Pierre-Laurent Aimard (photo Julia Wesely)

Schoenberg's laboratory

Pierre-Laurent Aimard
Fri 15 Nov 2024 20:15 - 22:00
Fri 15 Nov 2024
20:15 - 22:00
  • Fri 15 Nov 2024
    20:15 - 22:00
    Grote Zaal


Arnold Schoenberg Drei Klavierstücke
Alexander Scriabin Piano Sonata No. 9
Arnold Schoenberg Sechs kleine Klavierstücke
Robert Schumann Gesänge der Frühe
Arnold Schoenberg Fünf Klavierstücke
Johannes Brahms Intermezzi Op. 118 Nos. 1, 2 and 4
Arnold Schoenberg Klavierstücke op. 33a & op. 33b
Igor Stravinsky Piano Rag Music
Arnold Schoenberg Suite Op. 25

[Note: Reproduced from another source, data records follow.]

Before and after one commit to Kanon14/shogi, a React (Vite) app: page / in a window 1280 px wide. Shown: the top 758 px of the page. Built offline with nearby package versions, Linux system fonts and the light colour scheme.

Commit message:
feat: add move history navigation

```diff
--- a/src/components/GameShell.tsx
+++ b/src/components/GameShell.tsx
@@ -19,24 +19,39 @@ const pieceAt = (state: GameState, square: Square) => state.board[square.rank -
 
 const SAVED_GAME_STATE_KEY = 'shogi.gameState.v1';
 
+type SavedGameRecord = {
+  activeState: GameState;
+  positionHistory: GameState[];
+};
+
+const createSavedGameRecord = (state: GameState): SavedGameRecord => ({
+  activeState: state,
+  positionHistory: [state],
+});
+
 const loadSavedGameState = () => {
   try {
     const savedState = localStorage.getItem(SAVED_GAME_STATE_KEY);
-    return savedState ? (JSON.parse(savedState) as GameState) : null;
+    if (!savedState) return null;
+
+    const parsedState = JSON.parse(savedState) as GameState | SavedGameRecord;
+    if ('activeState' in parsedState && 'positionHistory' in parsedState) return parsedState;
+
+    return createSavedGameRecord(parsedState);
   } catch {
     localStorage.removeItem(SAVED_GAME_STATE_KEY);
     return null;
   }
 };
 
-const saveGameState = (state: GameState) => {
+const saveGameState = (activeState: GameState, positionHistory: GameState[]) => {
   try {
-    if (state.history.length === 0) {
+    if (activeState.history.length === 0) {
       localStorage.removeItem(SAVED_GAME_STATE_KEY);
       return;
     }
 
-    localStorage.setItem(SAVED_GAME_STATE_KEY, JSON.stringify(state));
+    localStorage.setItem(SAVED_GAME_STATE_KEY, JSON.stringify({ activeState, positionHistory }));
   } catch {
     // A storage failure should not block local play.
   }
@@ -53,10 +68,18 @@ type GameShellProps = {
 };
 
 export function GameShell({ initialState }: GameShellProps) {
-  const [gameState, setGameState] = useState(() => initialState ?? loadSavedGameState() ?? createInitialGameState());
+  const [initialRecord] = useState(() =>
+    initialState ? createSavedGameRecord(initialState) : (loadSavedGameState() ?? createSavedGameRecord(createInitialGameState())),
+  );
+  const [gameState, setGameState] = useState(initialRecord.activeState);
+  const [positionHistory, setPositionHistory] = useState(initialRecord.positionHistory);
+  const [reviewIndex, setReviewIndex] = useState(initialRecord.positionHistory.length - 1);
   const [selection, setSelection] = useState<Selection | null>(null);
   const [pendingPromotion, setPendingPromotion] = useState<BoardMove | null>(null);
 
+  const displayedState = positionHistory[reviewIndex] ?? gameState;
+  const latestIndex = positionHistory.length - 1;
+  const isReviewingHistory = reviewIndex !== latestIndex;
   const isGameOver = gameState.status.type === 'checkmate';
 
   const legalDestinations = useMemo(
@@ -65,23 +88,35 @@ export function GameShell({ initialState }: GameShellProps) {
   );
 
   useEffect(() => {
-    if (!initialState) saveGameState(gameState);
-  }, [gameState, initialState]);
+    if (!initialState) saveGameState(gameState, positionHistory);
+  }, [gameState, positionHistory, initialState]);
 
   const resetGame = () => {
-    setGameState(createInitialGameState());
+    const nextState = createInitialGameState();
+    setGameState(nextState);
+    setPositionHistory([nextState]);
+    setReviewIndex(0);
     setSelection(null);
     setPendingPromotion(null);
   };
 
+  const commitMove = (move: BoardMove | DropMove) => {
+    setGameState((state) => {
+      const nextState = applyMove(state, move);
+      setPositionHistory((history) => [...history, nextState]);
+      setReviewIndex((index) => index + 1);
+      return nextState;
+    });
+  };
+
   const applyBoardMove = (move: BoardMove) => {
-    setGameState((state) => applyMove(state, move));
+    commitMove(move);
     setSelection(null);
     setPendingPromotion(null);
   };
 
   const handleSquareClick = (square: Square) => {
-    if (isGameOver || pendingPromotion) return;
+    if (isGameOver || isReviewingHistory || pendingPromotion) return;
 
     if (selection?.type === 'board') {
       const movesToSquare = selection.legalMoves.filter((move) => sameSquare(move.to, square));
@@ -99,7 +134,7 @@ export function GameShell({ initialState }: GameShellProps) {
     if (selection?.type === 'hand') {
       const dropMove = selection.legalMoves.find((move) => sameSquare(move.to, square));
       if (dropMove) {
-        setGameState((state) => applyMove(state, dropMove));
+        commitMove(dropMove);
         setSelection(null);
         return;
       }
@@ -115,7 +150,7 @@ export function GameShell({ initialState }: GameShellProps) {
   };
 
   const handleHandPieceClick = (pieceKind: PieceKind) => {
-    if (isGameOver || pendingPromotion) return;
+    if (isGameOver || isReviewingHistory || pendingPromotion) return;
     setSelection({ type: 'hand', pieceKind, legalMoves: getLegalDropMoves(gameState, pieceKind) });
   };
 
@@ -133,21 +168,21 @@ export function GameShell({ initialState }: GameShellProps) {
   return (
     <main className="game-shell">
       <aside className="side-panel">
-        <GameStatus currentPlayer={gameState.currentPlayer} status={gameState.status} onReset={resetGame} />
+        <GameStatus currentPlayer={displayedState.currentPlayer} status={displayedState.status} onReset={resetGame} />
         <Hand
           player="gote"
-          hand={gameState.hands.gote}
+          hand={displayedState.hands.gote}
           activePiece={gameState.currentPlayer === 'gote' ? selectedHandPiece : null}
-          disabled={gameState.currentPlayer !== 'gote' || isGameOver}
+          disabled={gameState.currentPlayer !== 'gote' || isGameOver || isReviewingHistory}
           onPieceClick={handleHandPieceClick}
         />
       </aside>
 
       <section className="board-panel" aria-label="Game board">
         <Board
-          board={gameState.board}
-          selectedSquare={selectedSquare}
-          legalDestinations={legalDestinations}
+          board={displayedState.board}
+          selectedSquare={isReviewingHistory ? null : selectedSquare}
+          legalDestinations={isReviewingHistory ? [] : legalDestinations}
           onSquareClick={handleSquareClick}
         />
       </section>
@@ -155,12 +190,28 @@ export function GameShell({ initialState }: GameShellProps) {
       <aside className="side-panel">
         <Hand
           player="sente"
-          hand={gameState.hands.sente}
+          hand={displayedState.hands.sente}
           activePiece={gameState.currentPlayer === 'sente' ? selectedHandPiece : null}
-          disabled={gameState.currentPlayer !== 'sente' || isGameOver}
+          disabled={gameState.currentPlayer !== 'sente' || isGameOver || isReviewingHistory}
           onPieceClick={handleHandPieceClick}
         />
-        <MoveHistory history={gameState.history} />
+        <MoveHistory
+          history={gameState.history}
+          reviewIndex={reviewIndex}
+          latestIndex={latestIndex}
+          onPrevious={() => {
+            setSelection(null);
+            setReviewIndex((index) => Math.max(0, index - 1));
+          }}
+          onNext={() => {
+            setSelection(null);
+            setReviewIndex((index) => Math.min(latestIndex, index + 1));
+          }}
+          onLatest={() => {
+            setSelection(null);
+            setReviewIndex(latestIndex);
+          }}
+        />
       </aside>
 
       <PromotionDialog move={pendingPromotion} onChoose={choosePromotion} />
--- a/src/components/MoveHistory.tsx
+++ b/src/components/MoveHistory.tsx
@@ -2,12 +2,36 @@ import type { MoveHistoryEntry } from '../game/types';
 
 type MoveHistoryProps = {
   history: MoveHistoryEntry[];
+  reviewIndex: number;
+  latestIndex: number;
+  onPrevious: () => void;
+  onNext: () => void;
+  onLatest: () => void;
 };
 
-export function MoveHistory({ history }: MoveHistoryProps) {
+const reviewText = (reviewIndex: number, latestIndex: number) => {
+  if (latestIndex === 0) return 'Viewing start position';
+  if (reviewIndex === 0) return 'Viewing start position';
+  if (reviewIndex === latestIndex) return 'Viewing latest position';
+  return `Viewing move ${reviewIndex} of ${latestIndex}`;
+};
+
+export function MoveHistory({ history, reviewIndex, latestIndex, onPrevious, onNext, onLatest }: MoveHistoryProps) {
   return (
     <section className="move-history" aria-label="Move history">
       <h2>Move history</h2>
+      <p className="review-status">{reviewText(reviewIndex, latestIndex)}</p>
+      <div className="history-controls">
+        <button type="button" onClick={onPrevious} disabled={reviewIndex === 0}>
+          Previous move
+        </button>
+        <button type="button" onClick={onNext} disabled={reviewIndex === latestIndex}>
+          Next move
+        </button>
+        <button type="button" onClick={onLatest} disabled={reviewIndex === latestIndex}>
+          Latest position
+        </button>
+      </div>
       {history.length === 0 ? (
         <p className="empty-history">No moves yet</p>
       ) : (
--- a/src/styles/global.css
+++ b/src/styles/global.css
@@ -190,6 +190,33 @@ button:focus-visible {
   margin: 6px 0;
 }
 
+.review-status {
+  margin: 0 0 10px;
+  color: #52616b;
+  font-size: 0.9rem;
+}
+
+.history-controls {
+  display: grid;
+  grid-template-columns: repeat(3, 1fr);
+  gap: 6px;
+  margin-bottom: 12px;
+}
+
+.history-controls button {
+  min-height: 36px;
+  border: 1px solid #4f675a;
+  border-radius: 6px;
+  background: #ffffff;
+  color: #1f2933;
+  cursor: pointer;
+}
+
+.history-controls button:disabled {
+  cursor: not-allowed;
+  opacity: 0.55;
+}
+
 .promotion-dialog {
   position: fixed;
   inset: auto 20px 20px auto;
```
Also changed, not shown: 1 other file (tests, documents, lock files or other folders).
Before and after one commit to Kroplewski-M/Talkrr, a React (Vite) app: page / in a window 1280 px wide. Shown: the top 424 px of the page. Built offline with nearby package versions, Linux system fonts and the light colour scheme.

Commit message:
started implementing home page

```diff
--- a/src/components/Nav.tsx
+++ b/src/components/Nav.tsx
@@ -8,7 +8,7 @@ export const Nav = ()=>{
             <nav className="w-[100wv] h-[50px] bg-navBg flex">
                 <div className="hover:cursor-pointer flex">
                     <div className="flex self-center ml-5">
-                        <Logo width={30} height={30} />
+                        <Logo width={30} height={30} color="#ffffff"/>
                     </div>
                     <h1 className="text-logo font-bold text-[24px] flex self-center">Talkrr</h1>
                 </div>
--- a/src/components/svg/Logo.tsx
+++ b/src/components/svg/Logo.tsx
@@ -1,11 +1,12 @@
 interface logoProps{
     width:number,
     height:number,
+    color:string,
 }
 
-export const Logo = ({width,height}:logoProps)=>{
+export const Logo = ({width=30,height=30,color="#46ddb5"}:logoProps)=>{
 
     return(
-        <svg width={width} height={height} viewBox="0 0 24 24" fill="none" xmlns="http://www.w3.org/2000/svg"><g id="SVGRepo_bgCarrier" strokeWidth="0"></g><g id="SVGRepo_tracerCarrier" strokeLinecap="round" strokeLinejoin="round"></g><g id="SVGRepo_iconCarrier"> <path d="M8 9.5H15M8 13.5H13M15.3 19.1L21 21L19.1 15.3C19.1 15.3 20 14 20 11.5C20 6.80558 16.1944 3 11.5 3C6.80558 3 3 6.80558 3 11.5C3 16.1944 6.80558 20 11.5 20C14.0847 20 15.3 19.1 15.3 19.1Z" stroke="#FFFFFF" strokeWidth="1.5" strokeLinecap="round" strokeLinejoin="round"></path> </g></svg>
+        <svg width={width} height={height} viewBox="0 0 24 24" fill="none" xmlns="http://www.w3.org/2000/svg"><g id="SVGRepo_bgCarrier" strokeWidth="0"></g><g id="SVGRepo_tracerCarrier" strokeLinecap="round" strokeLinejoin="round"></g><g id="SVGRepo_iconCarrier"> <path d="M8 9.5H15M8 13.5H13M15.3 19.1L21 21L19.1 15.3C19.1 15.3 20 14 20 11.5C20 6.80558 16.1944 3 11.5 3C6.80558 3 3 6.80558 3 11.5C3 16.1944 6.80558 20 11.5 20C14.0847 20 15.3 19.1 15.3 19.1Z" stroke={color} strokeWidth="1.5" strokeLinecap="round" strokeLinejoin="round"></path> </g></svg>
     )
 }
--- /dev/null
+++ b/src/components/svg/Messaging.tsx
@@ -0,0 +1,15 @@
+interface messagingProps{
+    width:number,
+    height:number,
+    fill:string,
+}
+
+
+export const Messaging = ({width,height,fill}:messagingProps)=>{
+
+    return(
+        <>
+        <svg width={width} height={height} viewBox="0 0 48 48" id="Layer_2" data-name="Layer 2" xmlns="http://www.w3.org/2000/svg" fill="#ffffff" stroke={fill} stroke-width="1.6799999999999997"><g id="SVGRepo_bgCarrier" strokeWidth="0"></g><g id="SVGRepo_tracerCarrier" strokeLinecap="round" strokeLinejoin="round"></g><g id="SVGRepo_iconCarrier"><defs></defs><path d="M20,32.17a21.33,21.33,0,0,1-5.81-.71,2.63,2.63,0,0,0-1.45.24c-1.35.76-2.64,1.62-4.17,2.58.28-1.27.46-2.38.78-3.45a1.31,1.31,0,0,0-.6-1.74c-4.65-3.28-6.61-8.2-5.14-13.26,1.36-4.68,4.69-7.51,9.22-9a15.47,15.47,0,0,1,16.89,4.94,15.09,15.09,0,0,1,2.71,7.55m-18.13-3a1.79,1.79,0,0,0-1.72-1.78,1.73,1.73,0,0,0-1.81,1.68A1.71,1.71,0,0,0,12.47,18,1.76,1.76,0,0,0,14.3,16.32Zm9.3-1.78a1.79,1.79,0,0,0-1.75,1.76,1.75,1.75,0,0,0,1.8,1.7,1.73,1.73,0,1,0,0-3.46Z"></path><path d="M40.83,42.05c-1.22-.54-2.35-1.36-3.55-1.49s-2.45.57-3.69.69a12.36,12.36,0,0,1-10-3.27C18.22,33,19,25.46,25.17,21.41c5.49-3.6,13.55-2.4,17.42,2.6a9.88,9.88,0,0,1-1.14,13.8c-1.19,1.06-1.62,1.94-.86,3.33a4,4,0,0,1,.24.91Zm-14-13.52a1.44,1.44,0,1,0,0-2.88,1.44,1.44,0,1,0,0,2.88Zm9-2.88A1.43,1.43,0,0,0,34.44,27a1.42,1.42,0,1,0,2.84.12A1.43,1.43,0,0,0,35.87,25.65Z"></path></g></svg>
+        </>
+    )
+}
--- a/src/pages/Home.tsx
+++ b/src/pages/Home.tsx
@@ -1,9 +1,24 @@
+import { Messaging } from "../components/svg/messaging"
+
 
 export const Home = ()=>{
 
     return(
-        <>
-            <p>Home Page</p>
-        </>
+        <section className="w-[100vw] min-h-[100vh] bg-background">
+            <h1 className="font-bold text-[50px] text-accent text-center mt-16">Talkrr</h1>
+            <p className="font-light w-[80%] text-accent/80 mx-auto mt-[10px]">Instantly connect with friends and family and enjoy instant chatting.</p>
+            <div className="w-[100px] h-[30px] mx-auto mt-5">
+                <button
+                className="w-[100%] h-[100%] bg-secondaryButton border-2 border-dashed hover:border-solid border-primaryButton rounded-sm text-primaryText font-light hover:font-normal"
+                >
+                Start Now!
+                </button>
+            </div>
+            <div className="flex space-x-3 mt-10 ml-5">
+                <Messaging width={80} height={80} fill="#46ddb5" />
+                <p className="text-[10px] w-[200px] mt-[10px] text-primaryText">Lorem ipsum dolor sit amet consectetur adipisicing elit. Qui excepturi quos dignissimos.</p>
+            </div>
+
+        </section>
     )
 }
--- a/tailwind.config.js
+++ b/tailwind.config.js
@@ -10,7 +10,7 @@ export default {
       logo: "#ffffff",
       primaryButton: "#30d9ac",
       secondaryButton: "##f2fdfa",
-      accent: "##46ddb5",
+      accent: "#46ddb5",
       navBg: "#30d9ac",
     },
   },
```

Pierre-Laurent Aimard piano

Unique journey through musical innovations on the piano

Arnold Schoenberg was the greatest musical innovator of the 20th century. According to pianist Pierre-Laurent Aimard, each new piano piece of his heralded a new phase: on the piano, Schoenberg developed compositional techniques that he then applied in other works. This imaginative program pulsates with the spirit of those innovations, interwoven with refreshing work from other composers. Aimard, leading authority on modern piano music, sheds light on his repertoire choices. A unique opportunity to hear Schönberg’s complete piano oeuvre, at the very highest level.

Schoenberg’s originality is clearly not reflected in his titles, which are all rather straightforward and functional. But his notes were without exception groundbreaking. The set of three pieces for solo piano Drei Klavierstücke (1909) is one of the earliest examples of atonality, and in Suite für Klavier (1921) and Fünf Klavierstücke (1920-23) Schönberg applied his twelve-tone technique for the first time. Aimard combines them with music by Schönberg’s antipode Igor Stravinsky, the American lone wolf Charles Ives, and Ferruccio Busoni, with whom Schönberg corresponded about his compositional techniques. Aleksandr Skrjabin experimented with chromaticism in his own unique way, and the modernist Nikolay Roslavets has been called ‘the Russian Schönberg’.